The Morning Benders - Loose Change

Did I miss something? Is it 1966 again? I hope so, because I’m in California and that would mean surf movies, those classic cars with wood paneling on the sides, Epiphone 335 guitars that actually sound good, and that innocence heard in music before we all became jaded and pissed at our government, scoffing at the American dream. Well, somehow The Morning Benders have stayed pure, untainted by the scum that infects a good deal of our current music. Maybe they don’t own a television or maybe they skip the world news section in their daily newspaper reading.

Whatever the case, Loose Change is a breath of fresh California air. This seven song EP, recorded in the group's hometown of Berkeley with one bare-bones microphone and a small laptop computer setup, is an amazing accomplishment for just a year-old band. The songs were recorded as demos and odds and ends, hence the name, Loose Change. These are simply great songs pooled together to form a simple, yet fantastic record. The album doesn’t boast fancy production, synths, or techno beats, and there are moments where you can hear singer Chris Chu’s vocals bouncing off of the house’s bare walls.

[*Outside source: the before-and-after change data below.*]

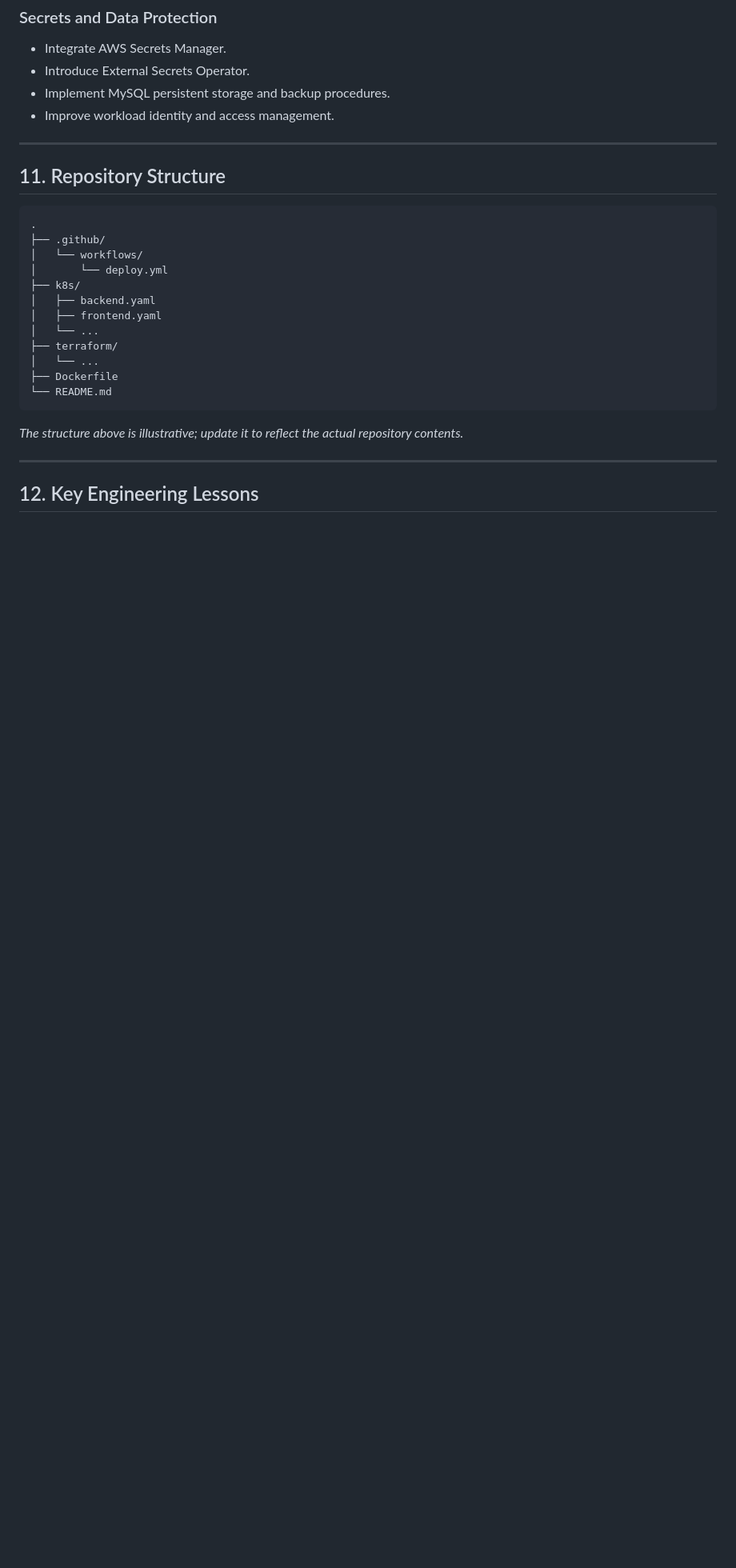
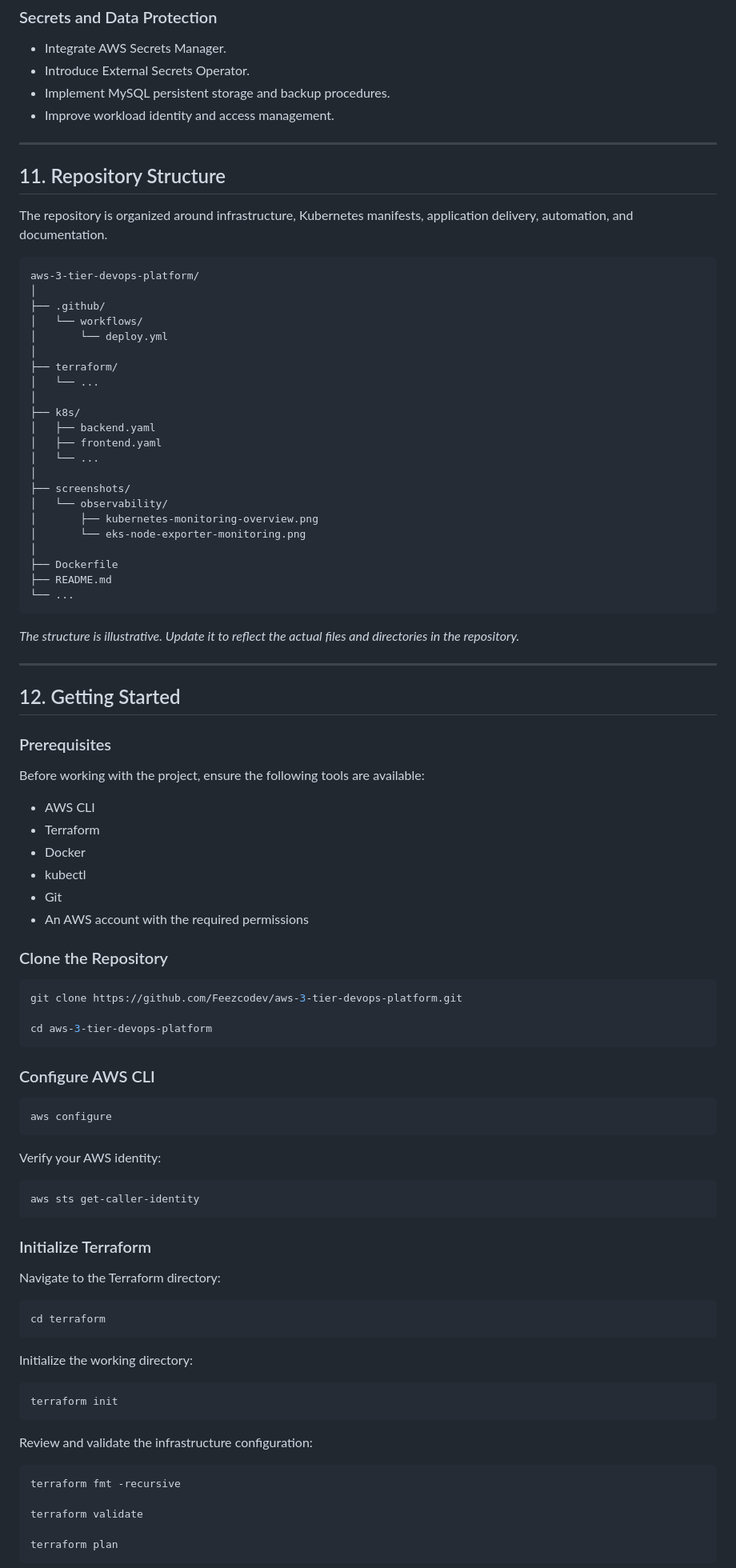
Before and after one commit to Feezcodev/aws-3-tier-devops-platform, a Markdown page: README.md, the part around one of its changes. Shown at 80% size. Drawn GitHub-style; blank space fills up the shorter version.

````diff
--- a/README.md
+++ b/README.md
@@ -468,23 +565,91 @@ The platform will be extended with additional production-oriented capabilities.
 
 ## 11. Repository Structure
 
+The repository is organized around infrastructure, Kubernetes manifests, application delivery, automation, and documentation.
+
 ```text
-.
+aws-3-tier-devops-platform/
+│
 ├── .github/
 │   └── workflows/
 │       └── deploy.yml
+│
+├── terraform/
+│   └── ...
+│
 ├── k8s/
 │   ├── backend.yaml
 │   ├── frontend.yaml
 │   └── ...
-├── terraform/
-│   └── ...
+│
+├── screenshots/
+│   └── observability/
+│       ├── kubernetes-monitoring-overview.png
+│       └── eks-node-exporter-monitoring.png
+│
 ├── Dockerfile
-└── README.md
+├── README.md
+└── ...
 ```
 
-*The structure above is illustrative; update it to reflect the actual repository contents.*
+*The structure is illustrative. Update it to reflect the actual files and directories in the repository.*
 
 ---
 
-## 12. Key Engineering Lessons
+## 12. Getting Started
+
+### Prerequisites
+
+Before working with the project, ensure the following tools are available:
+
+- AWS CLI
+- Terraform
+- Docker
+- kubectl
+- Git
+- An AWS account with the required permissions
+
+### Clone the Repository
+
+```bash
+git clone https://github.com/Feezcodev/aws-3-tier-devops-platform.git
+
+cd aws-3-tier-devops-platform
+```
+
+### Configure AWS CLI
+
+```bash
+aws configure
+```
+
+Verify your AWS identity:
+
+```bash
+aws sts get-caller-identity
+```
+
+### Initialize Terraform
+
+Navigate to the Terraform directory:
+
+```bash
+cd terraform
+```
+
+Initialize the working directory:
+
+```bash
+terraform init
+```
+
+Review and validate the infrastructure configuration:
+
+```bash
+terraform fmt -recursive
+
+terraform validate
+
+terraform plan
+```
+
````
Also changed, not shown: other parts of README.md (+208 -75 lines).
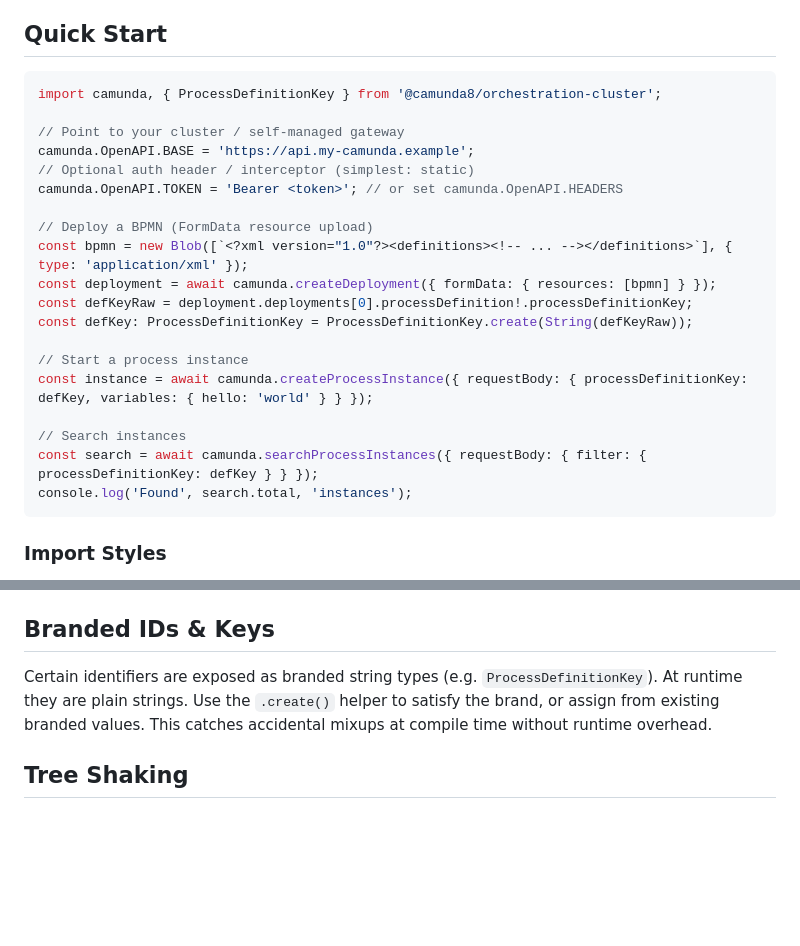
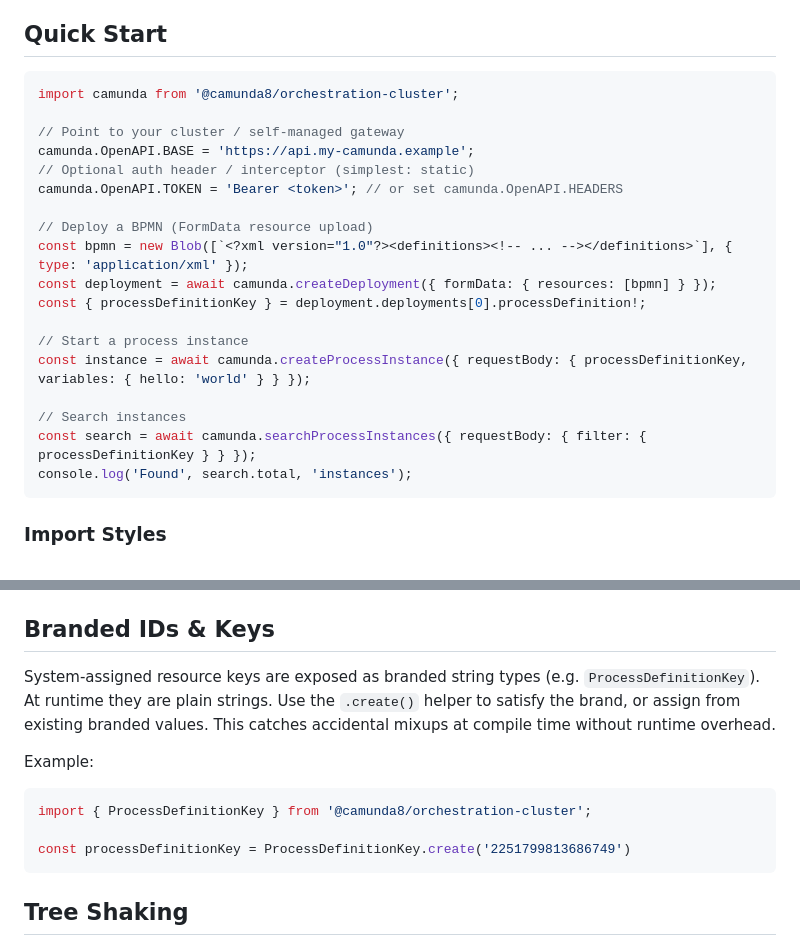
Before and after one commit to jwulf/typed-api-workflow, a Markdown page: sdks/typescript-codegen/README.md, 2 parts joined by grey strips. Drawn GitHub-style; blank space fills up the shorter version.

Commit message:
update README
Signed-off-by: Josh Wulf <josh.wulf@camunda.com>

````diff
--- a/sdks/typescript-codegen/README.md
+++ b/sdks/typescript-codegen/README.md
@@ -28,7 +28,7 @@ Requires Node 18+ (native fetch) or a browser environment. For older Node versio
 ## Quick Start
 
 ```ts
-import camunda, { ProcessDefinitionKey } from '@camunda8/orchestration-cluster';
+import camunda from '@camunda8/orchestration-cluster';
 
 // Point to your cluster / self‑managed gateway
 camunda.OpenAPI.BASE = 'https://api.my-camunda.example';
@@ -38,14 +38,13 @@ camunda.OpenAPI.TOKEN = 'Bearer <token>'; // or set camunda.OpenAPI.HEADERS
 // Deploy a BPMN (FormData resource upload)
 const bpmn = new Blob([`<?xml version="1.0"?><definitions><!-- ... --></definitions>`], { type: 'application/xml' });
 const deployment = await camunda.createDeployment({ formData: { resources: [bpmn] } });
-const defKeyRaw = deployment.deployments[0].processDefinition!.processDefinitionKey;
-const defKey: ProcessDefinitionKey = ProcessDefinitionKey.create(String(defKeyRaw));
+const { processDefinitionKey } = deployment.deployments[0].processDefinition!;
 
 // Start a process instance
-const instance = await camunda.createProcessInstance({ requestBody: { processDefinitionKey: defKey, variables: { hello: 'world' } } });
+const instance = await camunda.createProcessInstance({ requestBody: { processDefinitionKey, variables: { hello: 'world' } } });
 
 // Search instances
-const search = await camunda.searchProcessInstances({ requestBody: { filter: { processDefinitionKey: defKey } } });
+const search = await camunda.searchProcessInstances({ requestBody: { filter: { processDefinitionKey } } });
 console.log('Found', search.total, 'instances');
 ```
 
@@ -155,7 +154,15 @@ Many search endpoints accept a `page` property supporting offset or cursor strat
 
 ## Branded IDs & Keys
 
-Certain identifiers are exposed as branded string types (e.g. `ProcessDefinitionKey`). At runtime they are plain strings. Use the `.create()` helper to satisfy the brand, or assign from existing branded values. This catches accidental mixups at compile time without runtime overhead.
+System-assigned resource keys are exposed as branded string types (e.g. `ProcessDefinitionKey`). At runtime they are plain strings. Use the `.create()` helper to satisfy the brand, or assign from existing branded values. This catches accidental mixups at compile time without runtime overhead.
+
+Example:
+
+```typescript
+import { ProcessDefinitionKey } from '@camunda8/orchestration-cluster';
+
+const processDefinitionKey = ProcessDefinitionKey.create('2251799813686749')
+```
 
 ## Tree Shaking
 
````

Yet it’s this completely charming low-fi recording, full of dynamic organic sounds, that makes the album so pleasing to the ear.

Written beautifully in a 60’s California-pop style similar to The Beach Boys, each track boasts shimmering vocals, driving vintage drums, and complex vocal harmonies. But that’s just the surface of Loose Change. Though TMB have channeled New York-style rapid phrasing (most universally identified via The Strokes), they have still managed to find their own voice. Loose Change is mostly a fun and lighthearted listen, with songs urging you to not take them too seriously and pining for a, to quote track two, “fancy and free” life, but there are also moments of sincere heartache and introspection.

If The Morning Benders sound was compared strictly to The Beach Boys cannon, I'd have to say that Loose Change sounds most similar to the rough-around-the-edges but inspired classic, Smiley Smile. Though a commercial failure at the time, in hindsight, Smiley Smile is considered by many as one of the Beach Boys' most unique works. A raw, eerie psychedelic glimpse into the darker recesses of Brian Wilson's brain, the album was decades later exemplified by the more polished re-mastered original work, Smile. Though Loose Change is strictly a home-grown recording, my guess is that TMB also have some pristine production talent in their blood. Their next steps perhaps will work in what I like to call RBBCO, that is “Reverse Beach Boys Chronological Order,” to produce their wall of sound, Pet Sounds-esqe sonic masterpiece. Hopefully, we won't have to wait three decades.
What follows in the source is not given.